Skin Condition Series, Hyperpigmentation

Skin Condition Series, Hyperpigmentation

The meaning of pigmentation is colouring. The colour of your skin is affected by disorders of skin pigmentation. The colour of your skin is due to the presence of a pigment referred to as melanin. Melanin is produced by special skin cells referred to as melanocytes. If these cells become damaged or unhealthy, the production of melanin is affected. If too much melanin is produced by the melanocytes then your skin colour becomes darker than normal, a condition referred to as hyper-pigmentation of skin. Similarly, if too little melanin is produced by the melanocytes, then your skin colour becomes lighter than normal, a condition referred to as hypo-pigmentation of skin.

What is Hyper-pigmentation?

Hyper-pigmentation is characterized by production of too much melanin (the brown pigment responsible for the colour of the skin) by the body resulting in darkening of skin. It is a commonly occurring, usually harmless skin condition in which skin patches become darker in colour in comparison to the surrounding normal skin.

What are the symptoms of hyper-pigmentation?

The symptoms of hyper-pigmentation are single or multiple areas of darker coloured skin than the surrounding normal coloured skin. Hyper-pigmentation can be focal affecting areas such as back of the hands or face or diffuse.

The skin colour of individuals of any race can be affected by hyper-pigmentation. Individuals who have darker skin tones have a greater risk to develop hyper-pigmentation, particularly with excessive exposure to the sun. The elderly are more prone to develop hyper-pigmentation because as the body ages the distribution of melanocytes become less diffuse. The body also loses its ability to control the regulation of melanocytes.

What are the causes of hyper-pigmentation?

Liver” or age spots: It is a common type of hyper-pigmentation. They result due to damage by sun’s rays and are also referred to as solar lentigines by doctors. They are small, darkened areas, which are usually present on the face or hands or other areas that are exposed to sun frequently.

Chloasma or Melasma spots: These spots are similar to age spots in appearance, apart from being larger. They occur most often due to result of changes in hormones and are common during pregnancy (often referred to as the “mask of pregnancy”) and in females who take birth control pills.

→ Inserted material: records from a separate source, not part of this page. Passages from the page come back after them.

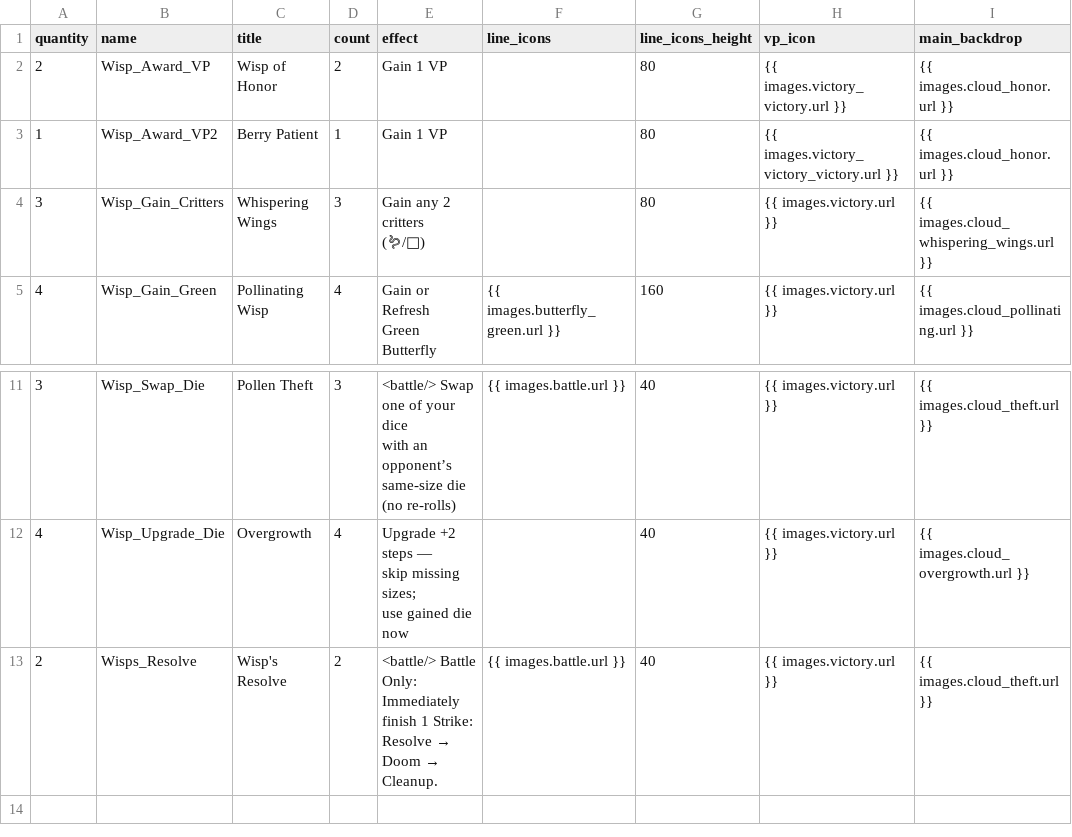
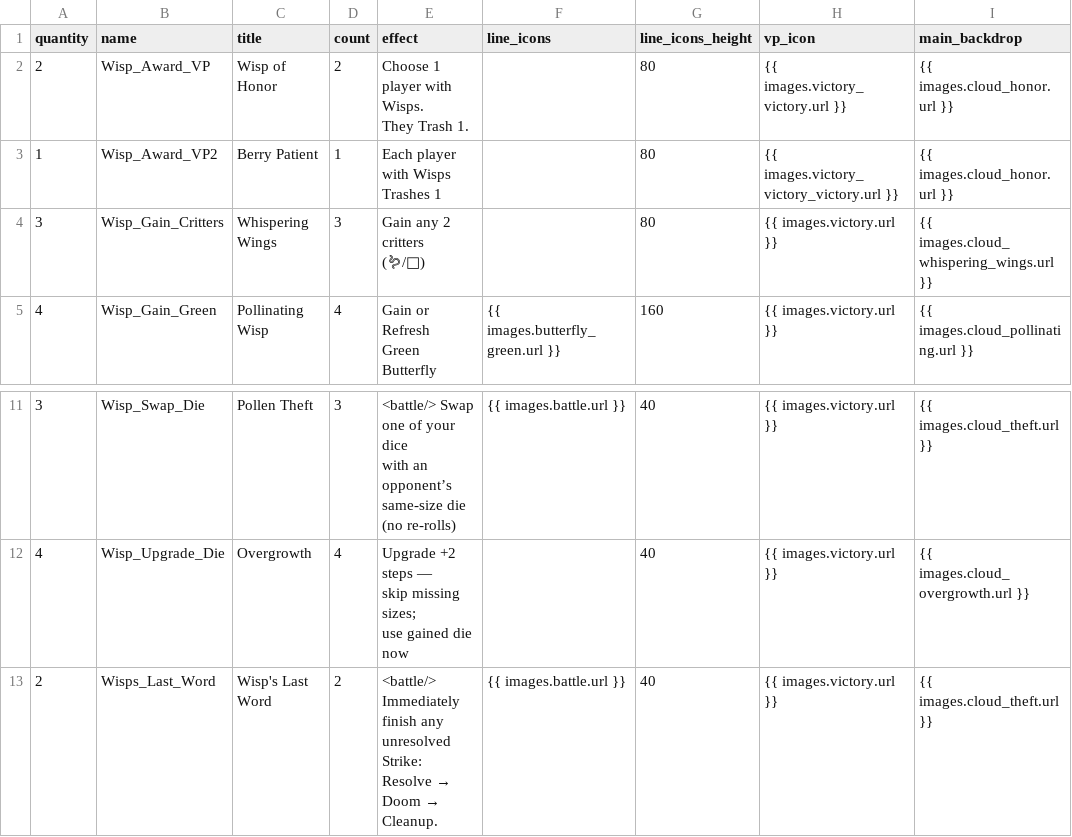
Before and after one commit to douglasselph/dug-projects, a CSV file: leaf/data/Wisp_Cards.csv, drawn as a sheet; only a part is shown, gaps mark what is left out.

```diff
--- a/leaf/data/Wisp_Cards.csv
+++ b/leaf/data/Wisp_Cards.csv
@@ -1,4 +1,5 @@
 quantity,name,title,count,effect,line_icons,line_icons_height,vp_icon,main_backdrop
-2,Wisp_Award_VP,Wisp of Honor,2,Gain 1 VP,,80,{{ images.victory_victory.url }},{{ images.cloud_honor.url }}
-1,Wisp_Award_VP2,Berry Patient,1,Gain 1 VP,,80,{{ images.victory_victory_victory.url }},{{ images.cloud_honor.url }}
+2,Wisp_Award_VP,Wisp of Honor,2,"Choose 1 player with Wisps.
+They Trash 1.",,80,{{ images.victory_victory.url }},{{ images.cloud_honor.url }}
+1,Wisp_Award_VP2,Berry Patient,1,Each player with Wisps Trashes 1,,80,{{ images.victory_victory_victory.url }},{{ images.cloud_honor.url }}
 3,Wisp_Gain_Critters,Whispering Wings,3,"Gain any 2 critters
@@ -23,3 +24,4 @@ skip missing sizes;
 use gained die now",,40,{{ images.victory.url }},{{ images.cloud_overgrowth.url }}
-2,Wisps_Resolve,Wisp's Resolve,2,"<battle/> Battle Only: Immediately finish 1 Strike:
-Resolve → Doom → Cleanup.",{{ images.battle.url }},40,{{ images.victory.url }},{{ images.cloud_theft.url }}
+2,Wisps_Last_Word,Wisp's Last Word,2,"<battle/>
+Immediately finish any unresolved Strike:
+Resolve → Doom → Cleanup.",{{ images.battle.url }},40,{{ images.victory.url }},{{ images.cloud_theft.url }}
```
Also changed, not shown: leaf/data/Cultivation_Cards - Root.csv, leaf/data/Cultivation_Cards - VF.csv, 12 other files.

Freckles: They are small brown spots that may occur on any place on the body, the most common areas being the arms and the face. Freckles are inherited or genetic.

Acne: Hyper-pigmentation may occur on the skin after the acne lesions have healed, also referred to as post-inflammatory hyper-pigmentation.

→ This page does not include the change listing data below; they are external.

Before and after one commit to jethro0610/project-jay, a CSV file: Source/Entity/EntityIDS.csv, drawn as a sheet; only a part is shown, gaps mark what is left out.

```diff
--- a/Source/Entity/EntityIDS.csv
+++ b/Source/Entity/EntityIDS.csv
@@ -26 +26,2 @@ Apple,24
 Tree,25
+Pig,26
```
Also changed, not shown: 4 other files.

Injuries to the skin including surgeries: Dark spots may also occur on the skin due to a skin injury or after certain surgeries.

Hyper-pigmentation of skin is associated with numerous diseases some of which are:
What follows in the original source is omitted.